OSTEs are a tool in which a teacher interacts with a “standardized learner” in a scripted scenario to assess their teaching skills broadly and within a specific difficult situation as well as to improve their teaching skills by providing clear, immediate, and structured feedback. Initially, we will implement an OSTE program within the Pediatric Cardiology Fellowship Program at The University of Michigan. Using this program, we will assess and improve the teaching skills of first-year fellows, with the immediate goal of improving medical student and resident education. In addition, we will assess the role that OSTEs have in improving the education of these residents and students. Finally, we aim to more broadly implement this program as a part of the faculty development program for pediatric cardiology faculty.
An OSTE scenario for the delivery of feedback to a difficult learner was created based upon a faculty needs assessment. The OSTE was implemented within the pediatric cardiology fellowship program both as an intervention for first-year fellows as well as a faculty development tool during the faculty retreat. The faculty evaluations showed that the OSTE was realistic, well-received, valuable/useful, worth recommending to peers, and useful for trainees. Additionally, the change in faculty confidence in all domains (feedback, supervision of "difficult" learners, and good working relationships) were positive after participating in the OSTE. With the fellows, there was a significant improvement in clinical teaching scores (as evaluated by medical students and residents) after fellows participated in the OSTE. Additionally, the OSTE made a positive impact on the fellows' confidence in their teaching skills and the magnitude of this impact was more pronounced when the intervention occurred earlier.
The OSTE scenario is available for continued use and for adaptation to other clinical specialties, however our division has been exposed to the intervention, so the cost of continuing the scenario for just a few new learners is not justified at this time.

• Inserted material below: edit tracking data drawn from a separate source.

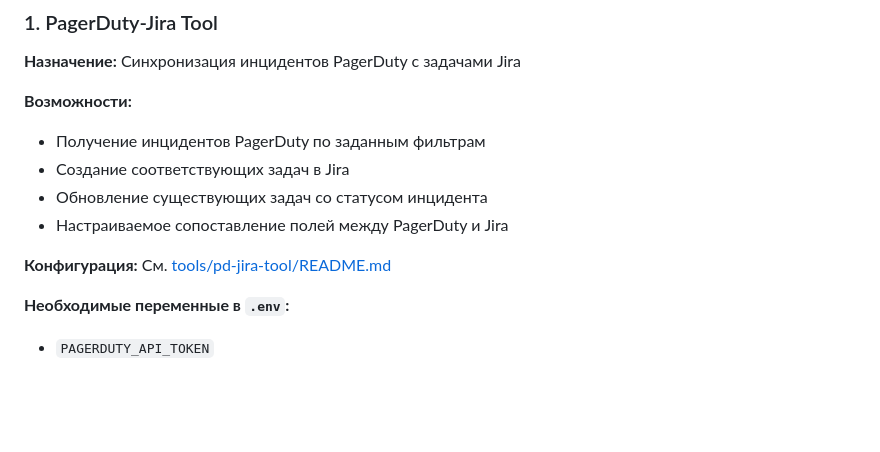
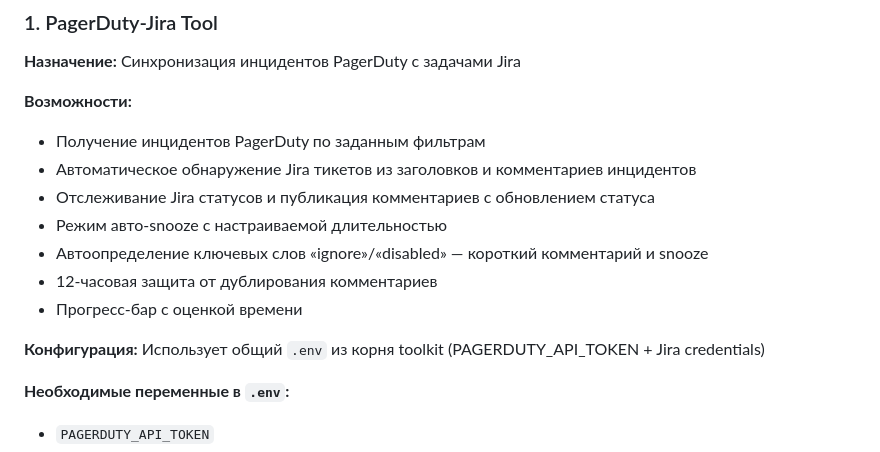
Before and after one commit to igormamzov/noc-toolkit, a Markdown page: README_RU.md, the part around the change. Drawn GitHub-style; blank space fills up the shorter version.

```diff
--- a/README_RU.md
+++ b/README_RU.md
@@ -159,11 +159,14 @@ Select tool [0-6]:
 
 **Возможности:**
 - Получение инцидентов PagerDuty по заданным фильтрам
-- Создание соответствующих задач в Jira
-- Обновление существующих задач со статусом инцидента
-- Настраиваемое сопоставление полей между PagerDuty и Jira
+- Автоматическое обнаружение Jira тикетов из заголовков и комментариев инцидентов
+- Отслеживание Jira статусов и публикация комментариев с обновлением статуса
+- Режим авто-snooze с настраиваемой длительностью
+- Автоопределение ключевых слов «ignore»/«disabled» — короткий комментарий и snooze
+- 12-часовая защита от дублирования комментариев
+- Прогресс-бар с оценкой времени
 
-**Конфигурация:** См. [tools/pd-jira-tool/README.md](tools/pd-jira-tool/README.md)
+**Конфигурация:** Использует общий `.env` из корня toolkit (PAGERDUTY_API_TOKEN + Jira credentials)
 
 **Необходимые переменные в `.env`:**
 - `PAGERDUTY_API_TOKEN`
```
Also changed, not shown: README.md (+7 -4 lines), docs/PROJECT_DOCS.md (+8 -5 lines).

Should a larger department with more turnover be interested in the program, it would be beneficial and cost-effective as a continued/ongoing intervention.
Advice to your Colleagues:
Strong divisional leadership and support to enact a culture change is very important to the success of such projects.